The ICE’s top earner has broken the £200,000 mark as membership numbers break 91,000, its annual financial statement has revealed.
The Institution’s annual statement for 2016 said the most highly paid member of the ICE management team jumped from a £180,001 to £190,000 pay bracket to the £200,000 to £210,000 bracket, equating to a minimum 5% pay rise.
By comparison, the highest paid staff member at the Institution of Mechanical Engineers is in the £260,000 to £270,000 bracket and at the Institution of Engineering and Technology is in the £400,000 to £410,000 bracket, with two more staff members paid more than £200,000.
Next highly paid at the ICE is within the £160,001 to £170,000 bracket. In total, 18 people get paid at least £60,000 with a total of £10.9M spent on wages and salaries in 2016.
The ICE said in response that remuneration of senior management at director level and above is reviewed and approved annually by the ICE Group Remuneration Committee, chaired by a recent past president. “The committee ensures arrangements are affordable and fair, and designed to motivate and reward performance in the interests of the ICE Group,” said a spokesperson. “Remuneration is benchmarked periodically using external surveys and data which include both commercial and not for profit organisations, ensuring that salaries for all ICE staff are commensurate with the external market.
“In 2016, pay increases awarded to staff, including those in senior positions, were in line with the external market,” added the spokesperson. ”For the highest paid member of staff, the total remuneration package increased by the average amount.”
In line with targets, membership rose 2% to over 91,000 members with female membership rising by 7% in 2016. Professional review applications rose by 17%. In July last year, ICE members voted “yes” to proposals to create a new Associate Member grade.
The ICE is a registered charity. Almost half of its income comes from the trading activities of its commercial arm Thomas Telford (TTL). Income in 2016 from the business fell from £15.4M to £14.1M, which it attributed to the closure for refurbishment of its headquarters at One Great George Street in the summer of 2016 for refurbishment. Wholly owned by the ICE, the subsidiary company’s principal activities include the publication of contracts, books and journals. It also provides training, meeting and hospitality facilities. The recruitment arm of the business closed in 2016. The whole of the TTL profit is gift-aided to the institution.
In total, the ICE’s income for the year fell from £33.2M to £30.8M with just over £12M coming in from annual subscriptions, around £1.6M from examinations and other training fees and £1.5M from ‘other charitable income’.
The accounts show that OGGS is valued at £17M. In 2016, the ICE completed the major capital works programme of its headquarters at a cost of £5.6M. Eleven companies – including Aecom, Mott MacDonald and WSP – agreed to contribute more than £500,000 over five years towards elements of the programme as part of the Institution’s Shaping the World project.
“As a charity, the ICE seeks to fulfil its mission to foster the art and science of civil engineering for social and environmental benefit.

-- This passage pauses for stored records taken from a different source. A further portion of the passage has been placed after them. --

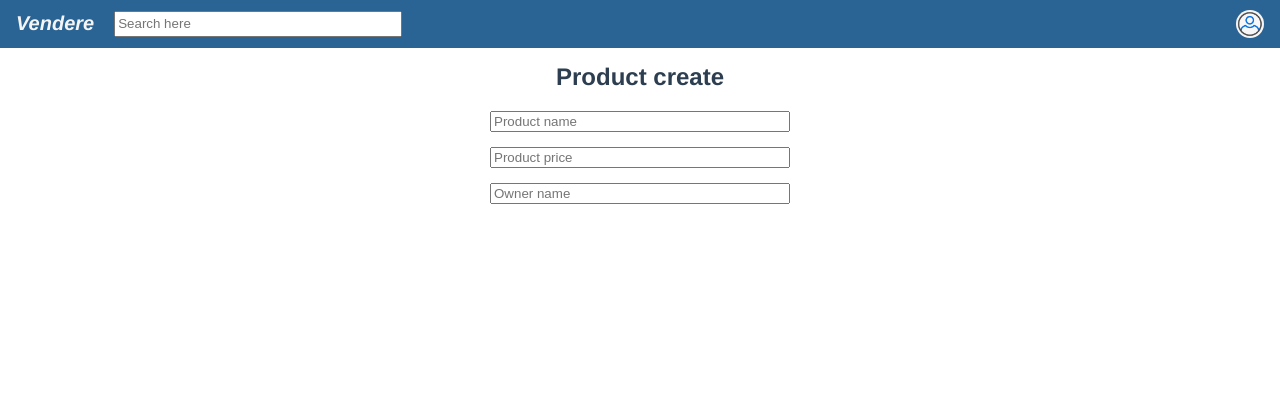
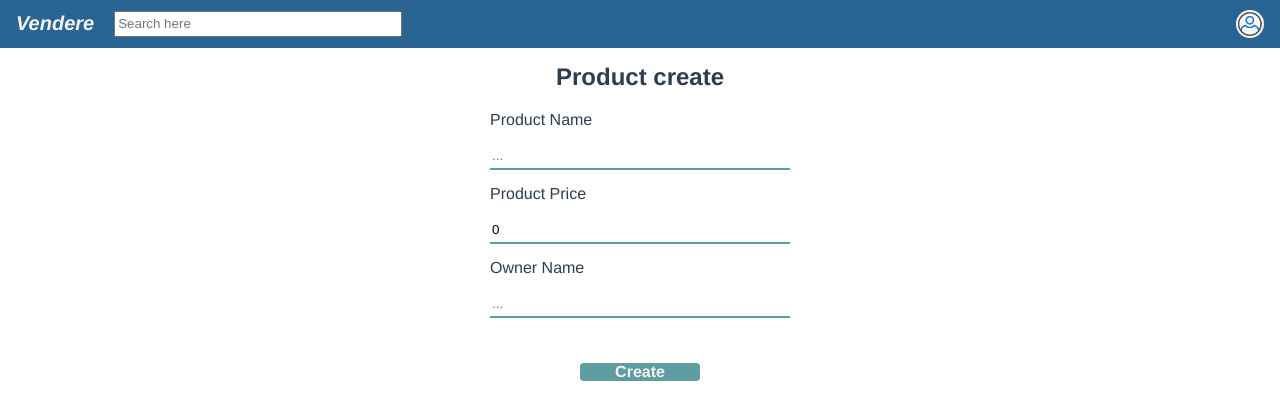
Before and after one commit to developeers/vendere, a Vue app: page /product/create in a window 1280 px wide. Shown: the top 420 px of the page. Built offline with nearby package versions, Linux system fonts and the light colour scheme; no server answers; what vuex-module-decorators would draw is missing.

Commit message:
Update UI & Add model-binding for Product Create form

```diff
--- a/src/views/products/ProductCreate.vue
+++ b/src/views/products/ProductCreate.vue
@@ -1,11 +1,39 @@
 <template>
     <h2>Product create</h2>
     <div class="create-product-form">
-        <input type="text" id="product-name" name="product-name" placeholder="Product name">
-        <input type="text" id="product-price" name="product-price" placeholder="Product price">
-        <input type="text" id="owner-name" name="owner-name" placeholder="Owner name">
+        <label for="product-name">Product Name</label>
+        <input type="text" id="product-name" name="product-name" placeholder="..." v-model="product.name">
+        <label for="product-price">Product Price</label>
+        <input type="text" id="product-price" name="product-price" v-model="product.price">
+        <label for="owner-name">Owner Name</label>
+        <input type="text" id="owner-name" name="owner-name" placeholder="..." v-model="product.owner.name">
+        <div class="submit-button" @click="submitNewProduct">Create</div>
     </div>
 </template>
+
+<script lang="ts">
+import { defineComponent } from 'vue'
+
+import { IProductInfo } from '@/services/interfaces/IProduct'
+
+export default defineComponent({
+    setup() {
+        const product: IProductInfo = {
+            name: "",
+            price: 0,
+            owner: {name : ""},
+            updatedAt: ""
+        }
+
+        return { product }
+    },
+    methods: {
+        submitNewProduct() {
+            console.log('Create product: ', this.product)
+        }
+    }
+})
+</script>
 
 <style scoped>
 .create-product-form {
@@ -17,4 +45,22 @@
     margin: 0 auto;
     margin-top: 20px;
 }
+.create-product-form > label {
+    margin-right: auto;
+}
+.create-product-form > input {
+    border: none;
+    outline: none;
+    border-bottom: 2px solid cadetblue;
+    height: 22px;
+}
+.create-product-form > .submit-button {
+    width: 40%;
+    margin: 0 auto;
+    margin-top: 30px;
+    border-radius: 4px;
+    background: cadetblue;
+    font-weight: bold;
+    color: whitesmoke;
+}
 </style>
```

This includes making our knowledge more accessible to the general public,” said the ICE spokesperson.
“The ICE’s fundraising initiative, Shaping the World, enabled the development of the UK’s first learning and exhibition space devoted to civil engineering – the Infrastructure Learning Hub (ILH). The Founding Partners’ contributions of £500,000 were used to renovate the space and install display cases and equipment, making it a suitable space for young people to attract entry to the profession.
“As this was undertaken as part of ICE’s refurbishment of One Great George Street, the ILH renovation also fell under the major capital works programme.”